Top of DATA PROVIDED

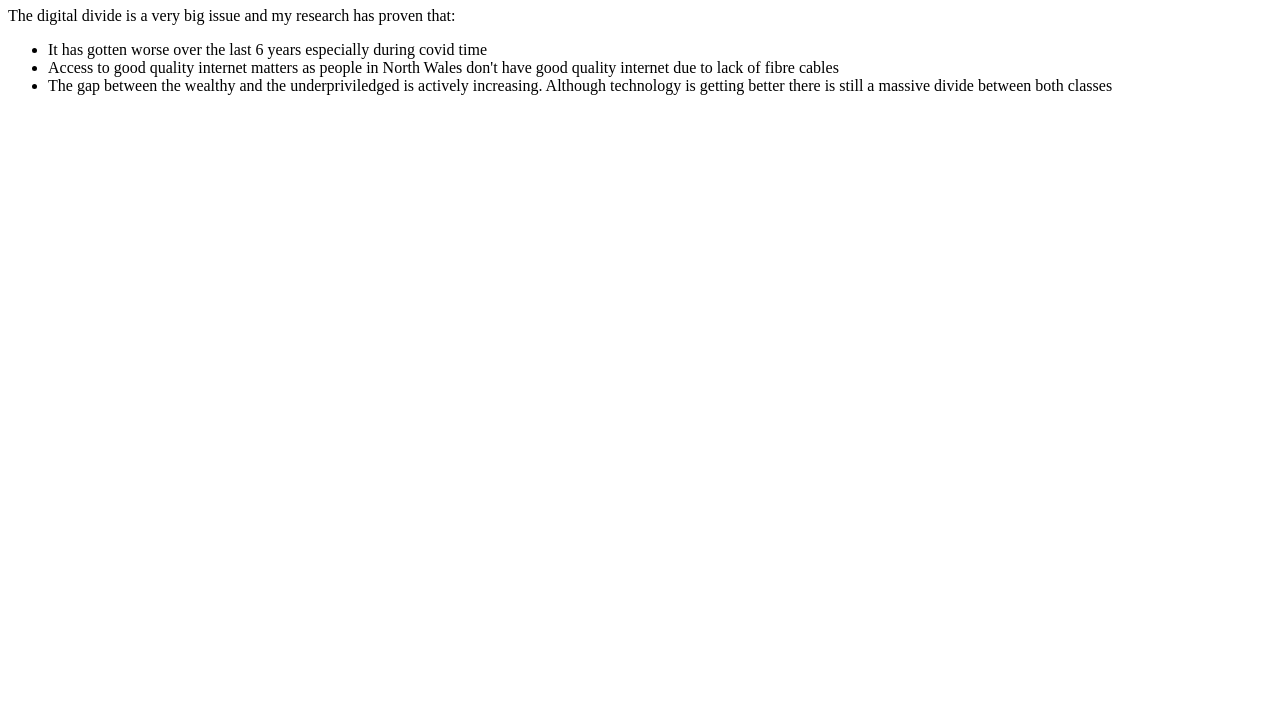
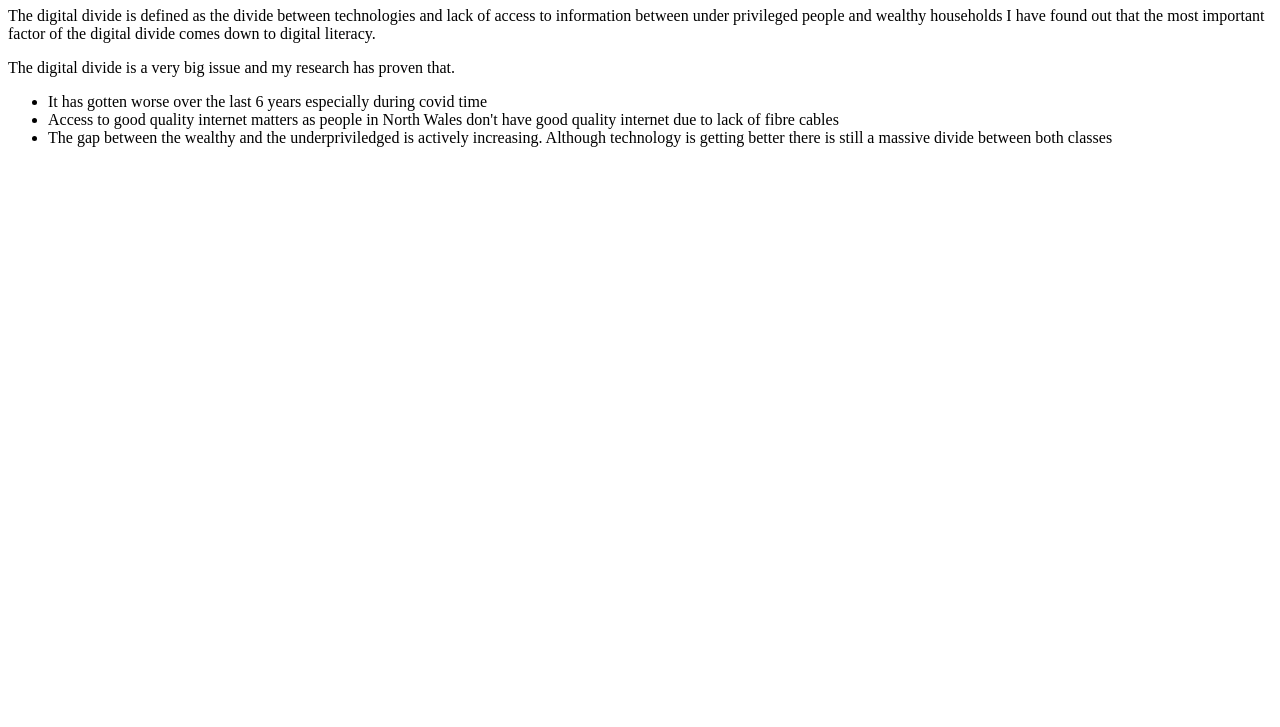
Before and after one commit to vishywashy/DigitalDivideWebsite, a plain HTML site: page index.html in a window 1280 px wide. Shown: the part 73-800 px from the top of the page. Drawn offline with Linux system fonts and the light colour scheme.

Commit message:
I updated the file by adding the digital divide definition
Updated paragraph to define the digital divide and emphasize digital literacy as a key factor.

```diff
--- a/index.html
+++ b/index.html
@@ -7,7 +7,10 @@
     </head>
     <body>
     <h1>My research findings on the digital divide</h1>
-    <p>The digital divide is a very big issue and my research has proven that:</p>
+    <p>The digital divide is defined as the divide between technologies and lack of access to information
+    between under privileged people and wealthy households
+    I have found out that the most important factor of the digital divide comes down to digital literacy.</p>
+    <p>The digital divide is a very big issue and my research has proven that.</p>
 
     <ul>
         <li>It has gotten worse over the last 6 years especially during covid time</li>
```
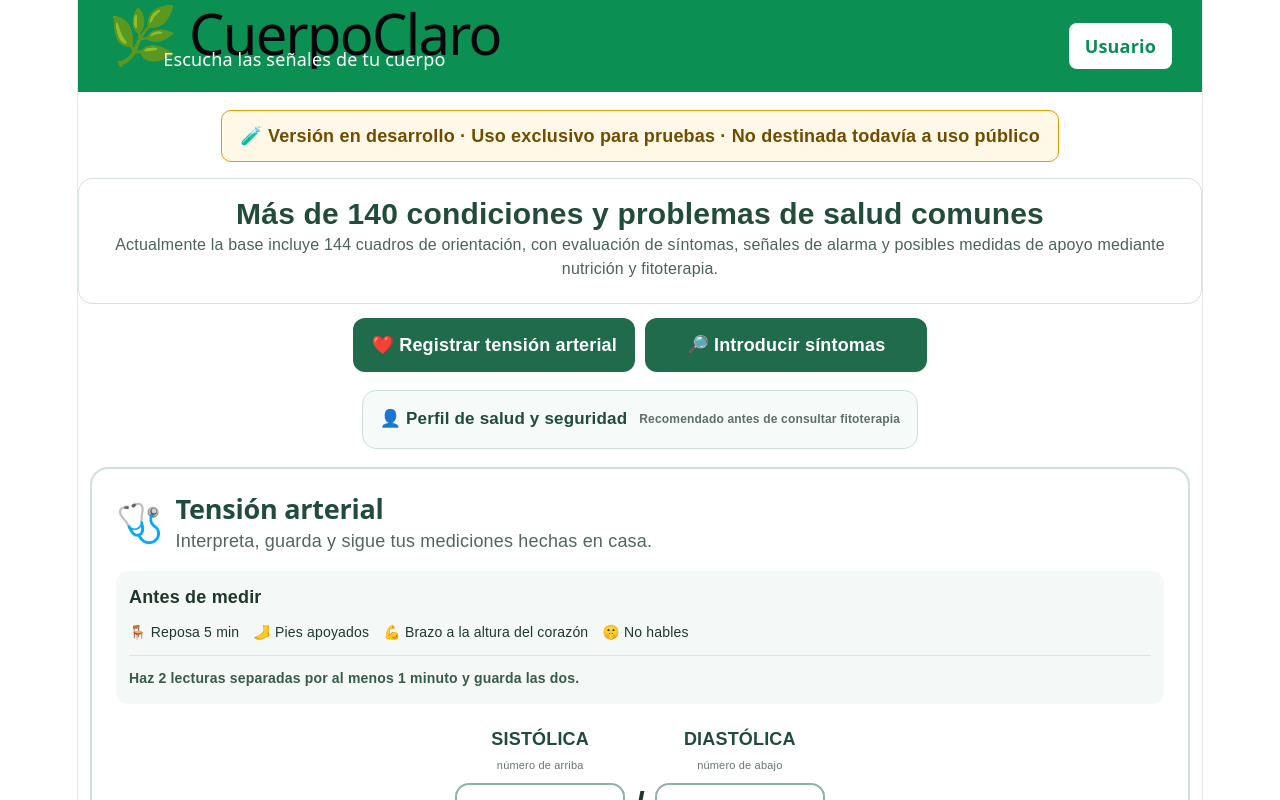
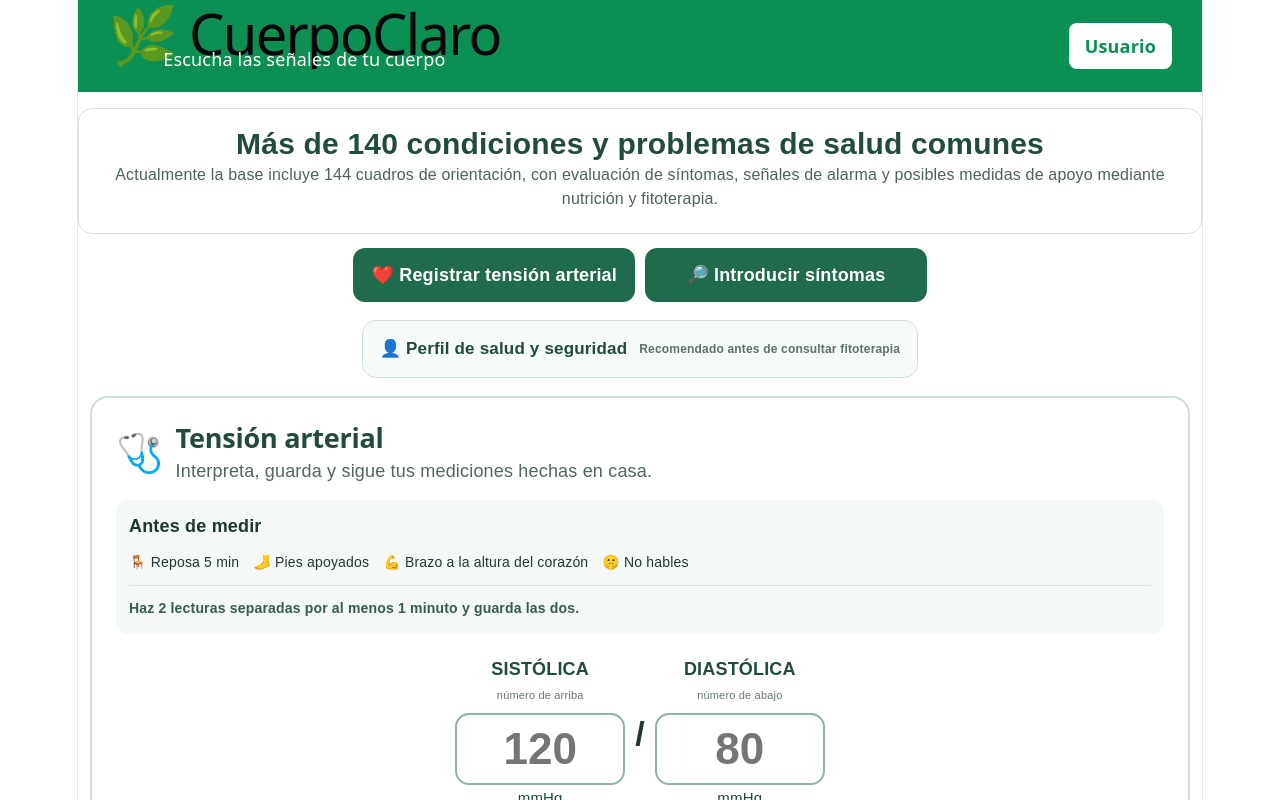
Before and after one commit to fitoterapiamarc-byte/naturak-health-app, a React (Vite) app: page / in a window 1280 px wide. Shown: the top 800 px of the page. Built offline with nearby package versions, Linux system fonts and the light colour scheme.

Commit message:
Quitar aviso de version de prueba

```diff
--- a/src/App.tsx
+++ b/src/App.tsx
@@ -29,24 +29,6 @@ function App() {
   return (
     <>
       <Header />
-      <div
-        role="status"
-        style={{
-          maxWidth: "1100px",
-          margin: "18px auto 0",
-          padding: "12px 18px",
-          background: "#fff8e6",
-          border: "1px solid #e0a000",
-          borderRadius: "10px",
-          color: "#704b00",
-          fontFamily: "Arial, sans-serif",
-          textAlign: "center",
-          fontWeight: 700,
-        }}
-      >
-        🧪 Versión en desarrollo · Uso exclusivo para pruebas · No destinada todavía a uso público
-      </div>
-
       <section
         aria-label="Cobertura de la aplicación"
         style={{
```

Bottom of DATA PROVIDED

TASK: In the data above, copy every line where the string "index" appears.

COMPLETED EXERCISE:
Before and after one commit to vishywashy/DigitalDivideWebsite, a plain HTML site: page index.html in a window 1280 px wide. Shown: the part 73-800 px from the top of the page. Drawn offline with Linux system fonts and the light colour scheme.
--- a/index.html
+++ b/index.html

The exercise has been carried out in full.